Among the descendants of settlers, there are now many stockmen who live on ranches inspired by the Australian model of the cattle station.
The West Coast of New Caledonia, with its climatic and geographical conditions, is ideal for cattle stations. The cowboy is inseparable from the broussard Caledonian.
They rear cattle on their large farms, which they cross on horseback. Large plots surrounded by fences, a stockyard to care for the livestock, a shed where they store all the equipment, a windmill for pumping water, blue dogs, stables, and a 4 wheel drive truck, all in a niaouli savannah; this is the landscape typical for a Caledonian cattle station.
The stockyard is the heart of the farm. It is used to gather the herd. Formerly it was used for building lignum vitae (tree of life) or niaoulis (Melaleuca), but now the galvanized tube is increasingly replacing them. The counting, sorting, marking, vaccination, insemination, are some of the activities done in the stockyard.
A Veritable European cavalier, the stockman wears a big hat and gathers his heard riding the horse, using a whip, with his gun in the shoulder strap and accompanied by his blue dogs – (dog with bluish fur, robust and very intelligent, crossed with Australian dingoes).
It was the sandalwood merchant, James PADDON who imported the first herd of cattle and sheep from Australia in 1854.
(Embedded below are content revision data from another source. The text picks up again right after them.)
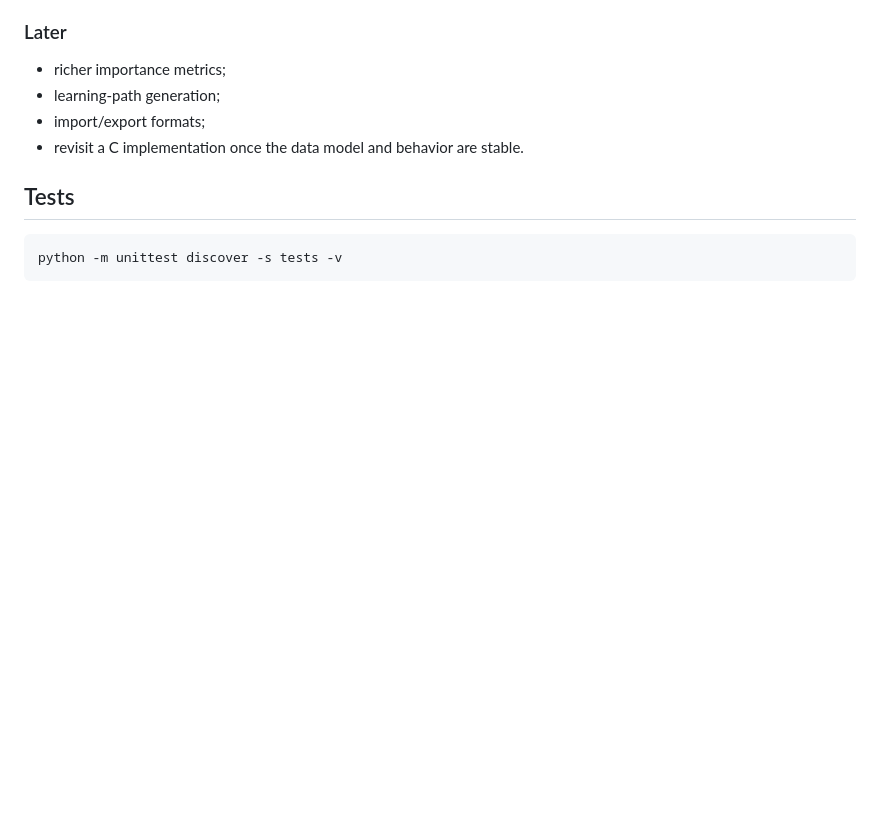
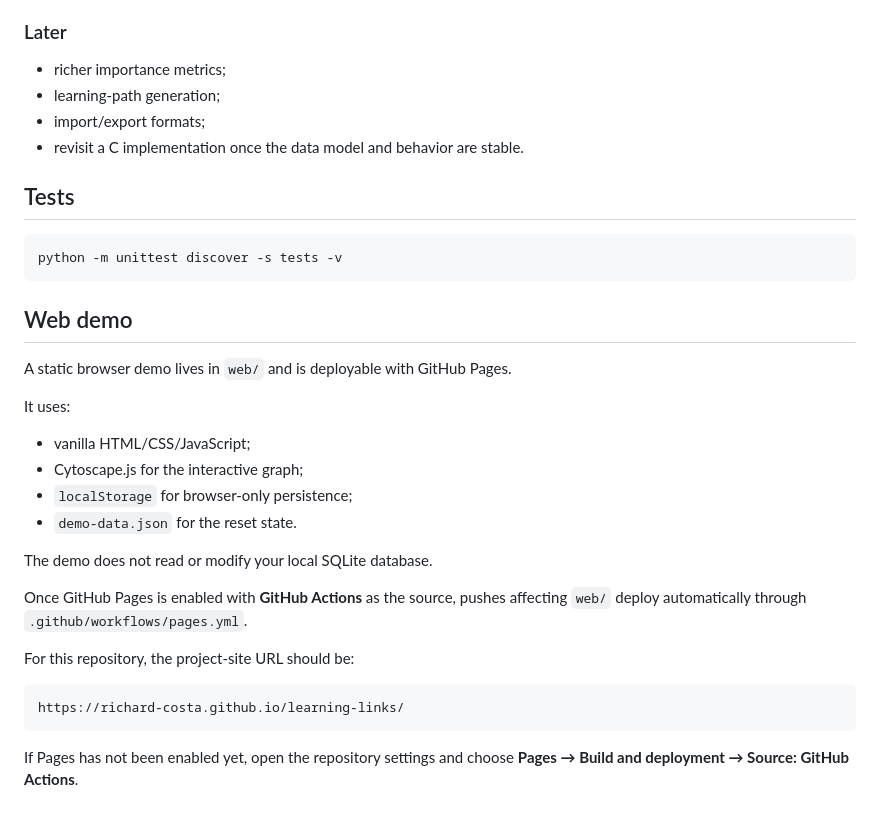
Before and after one commit to richard-costa/learning-links, a Markdown page: README.md, the part around the change. Drawn GitHub-style; blank space fills up the shorter version.

Commit message:
Document GitHub Pages web demo

````diff
--- a/README.md
+++ b/README.md
@@ -193,3 +193,27 @@ learning-links dot [-o FILE]
 ```bash
 python -m unittest discover -s tests -v
 ```
+
+
+## Web demo
+
+A static browser demo lives in `web/` and is deployable with GitHub Pages.
+
+It uses:
+
+- vanilla HTML/CSS/JavaScript;
+- Cytoscape.js for the interactive graph;
+- `localStorage` for browser-only persistence;
+- `demo-data.json` for the reset state.
+
+The demo does not read or modify your local SQLite database.
+
+Once GitHub Pages is enabled with **GitHub Actions** as the source, pushes affecting `web/` deploy automatically through `.github/workflows/pages.yml`.
+
+For this repository, the project-site URL should be:
+
+```text
+https://richard-costa.github.io/learning-links/
+```
+
+If Pages has not been enabled yet, open the repository settings and choose **Pages → Build and deployment → Source: GitHub Actions**.
````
Today, the cattle stations are the main animal production sites in New Caledonia. The latest cattle census, conducted in 1994, has identified 815 farms with nearly 105,000 cattle. The majority of the herds are on Grande Terre (the Mainland) and is distributed at a rate of 43.9% in the Northern Province and 55.6% in the Southern Province.
Many agricultural fairs are held each year as the famous fair of Bourail, the feast of deer and shrimp of Boulouparis, the Paita beef festival... The visitors can admire the animals, watch the rodeo, enjoy and buy local products.